Material to process Block Start
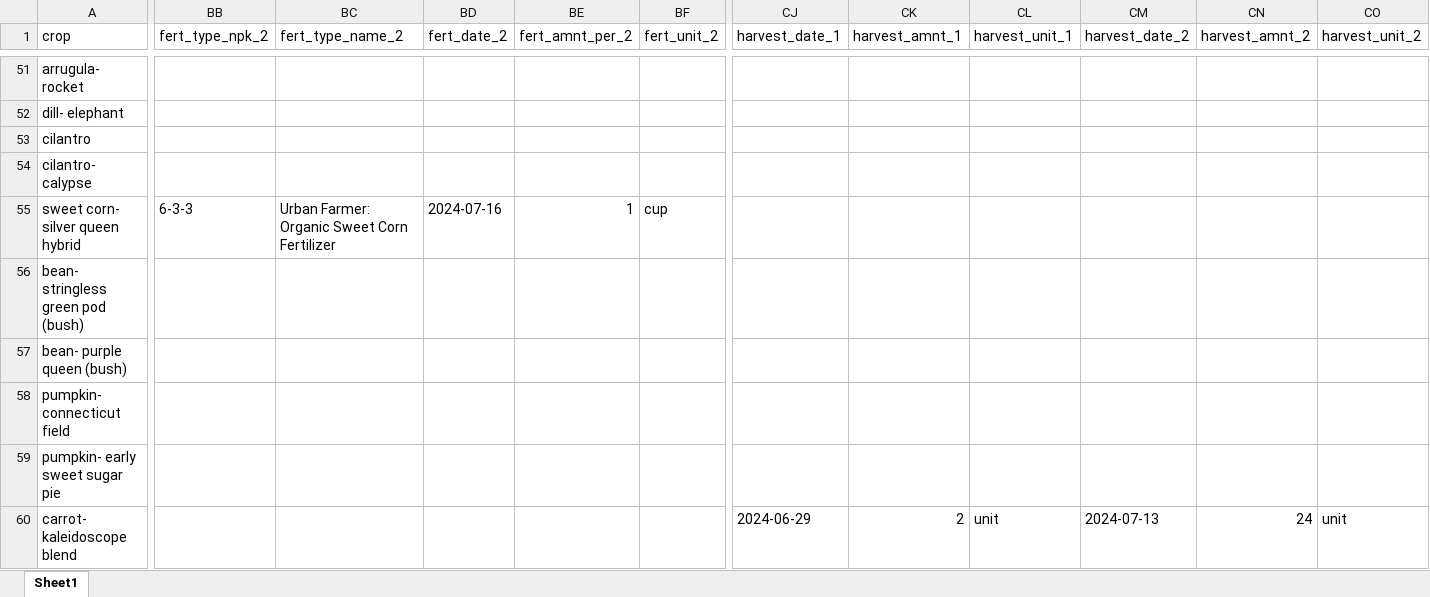
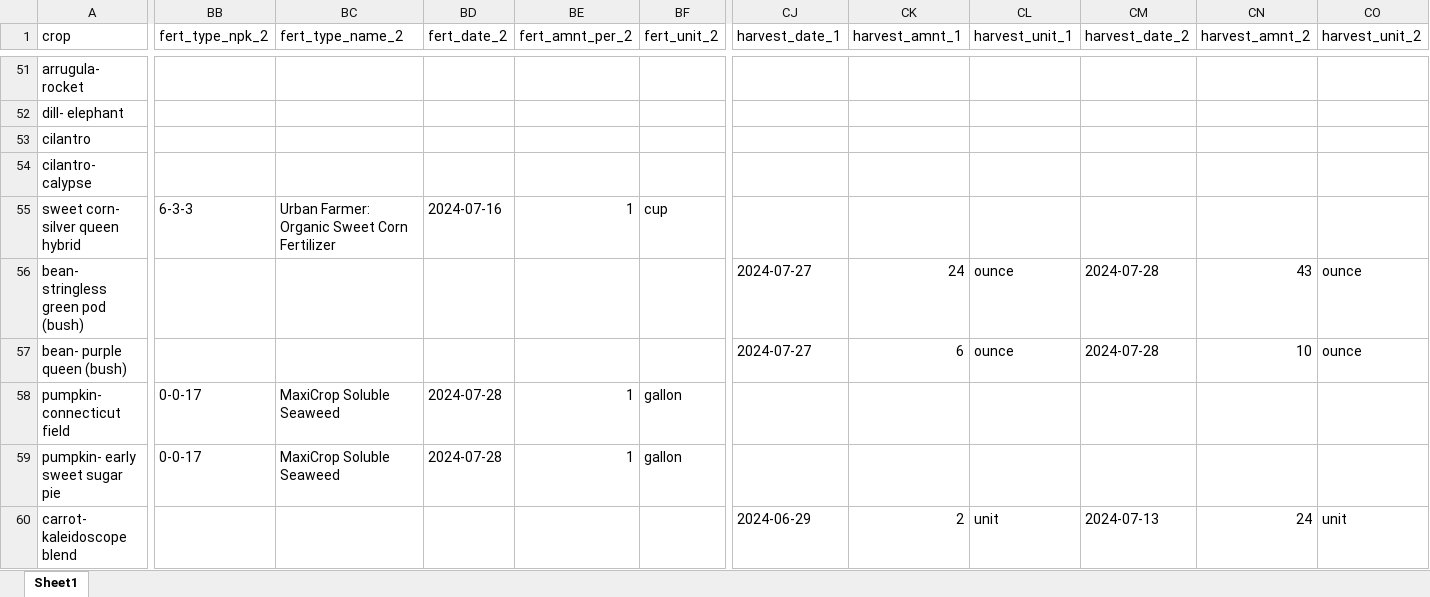
Before and after one commit to sbmorgan/The-Brosey-Farm, an Excel workbook: analytics/modified_data/tbf_market_garden_data_2024_clean.xlsx, sheet Sheet1, drawn as a sheet; only a part is shown, gaps mark what is left out; values as stored, in another font and other column widths than the file's, no borders; the diff covers the shown part only; the diff names each change by its address in the sheet, - before the commit and + after, or states it on an @@ line.

Commit message:
updates to 2024 crop and sales data

```diff
--- a/analytics/modified_data/tbf_market_garden_data_2024_clean.xlsx (sheet Sheet1)
+++ b/analytics/modified_data/tbf_market_garden_data_2024_clean.xlsx (sheet Sheet1)
-CJ56:CJ57 (harvest_date_1): (empty)
+CJ56:CJ57 (harvest_date_1): 2024-07-27
-CK56 (harvest_amnt_1): (empty)
+CK56 (harvest_amnt_1): 24
-CL56:CL57 (harvest_unit_1): (empty)
+CL56:CL57 (harvest_unit_1): ounce
-CM56:CM57 (harvest_date_2): (empty)
+CM56:CM57 (harvest_date_2): 2024-07-28
-CN56 (harvest_amnt_2): (empty)
+CN56 (harvest_amnt_2): 43
-CO56:CO57 (harvest_unit_2): (empty)
+CO56:CO57 (harvest_unit_2): ounce
-CK57 (harvest_amnt_1): (empty)
+CK57 (harvest_amnt_1): 6
-CN57 (harvest_amnt_2): (empty)
+CN57 (harvest_amnt_2): 10
-BB58:BB59 (fert_type_npk_2): (empty)
+BB58:BB59 (fert_type_npk_2): 0-0-17
-BC58:BC59 (fert_type_name_2): (empty)
+BC58:BC59 (fert_type_name_2): MaxiCrop Soluble Seaweed
-BD58:BD59 (fert_date_2): (empty)
+BD58:BD59 (fert_date_2): 2024-07-28
-BE58:BE59 (fert_amnt_per_2): (empty)
+BE58:BE59 (fert_amnt_per_2): 1
-BF58:BF59 (fert_unit_2): (empty)
+BF58:BF59 (fert_unit_2): gallon
```
Also changed, not shown: 36 edited cells elsewhere in this sheet, analytics/raw_data/tbf_market_garden_data_2024_raw.xlsx, 5 other files.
Material to process Block End
What is being asked: Exclude every picture, then reproduce the remaining data character for character.

Result of this task:
Before and after one commit to sbmorgan/The-Brosey-Farm, an Excel workbook: analytics/modified_data/tbf_market_garden_data_2024_clean.xlsx, sheet Sheet1, drawn as a sheet; only a part is shown, gaps mark what is left out; values as stored, in another font and other column widths than the file's, no borders; the diff covers the shown part only; the diff names each change by its address in the sheet, - before the commit and + after, or states it on an @@ line.

Commit message:
updates to 2024 crop and sales data

```diff
--- a/analytics/modified_data/tbf_market_garden_data_2024_clean.xlsx (sheet Sheet1)
+++ b/analytics/modified_data/tbf_market_garden_data_2024_clean.xlsx (sheet Sheet1)
-CJ56:CJ57 (harvest_date_1): (empty)
+CJ56:CJ57 (harvest_date_1): 2024-07-27
-CK56 (harvest_amnt_1): (empty)
+CK56 (harvest_amnt_1): 24
-CL56:CL57 (harvest_unit_1): (empty)
+CL56:CL57 (harvest_unit_1): ounce
-CM56:CM57 (harvest_date_2): (empty)
+CM56:CM57 (harvest_date_2): 2024-07-28
-CN56 (harvest_amnt_2): (empty)
+CN56 (harvest_amnt_2): 43
-CO56:CO57 (harvest_unit_2): (empty)
+CO56:CO57 (harvest_unit_2): ounce
-CK57 (harvest_amnt_1): (empty)
+CK57 (harvest_amnt_1): 6
-CN57 (harvest_amnt_2): (empty)
+CN57 (harvest_amnt_2): 10
-BB58:BB59 (fert_type_npk_2): (empty)
+BB58:BB59 (fert_type_npk_2): 0-0-17
-BC58:BC59 (fert_type_name_2): (empty)
+BC58:BC59 (fert_type_name_2): MaxiCrop Soluble Seaweed
-BD58:BD59 (fert_date_2): (empty)
+BD58:BD59 (fert_date_2): 2024-07-28
-BE58:BE59 (fert_amnt_per_2): (empty)
+BE58:BE59 (fert_amnt_per_2): 1
-BF58:BF59 (fert_unit_2): (empty)
+BF58:BF59 (fert_unit_2): gallon
```
Also changed, not shown: 36 edited cells elsewhere in this sheet, analytics/raw_data/tbf_market_garden_data_2024_raw.xlsx, 5 other files.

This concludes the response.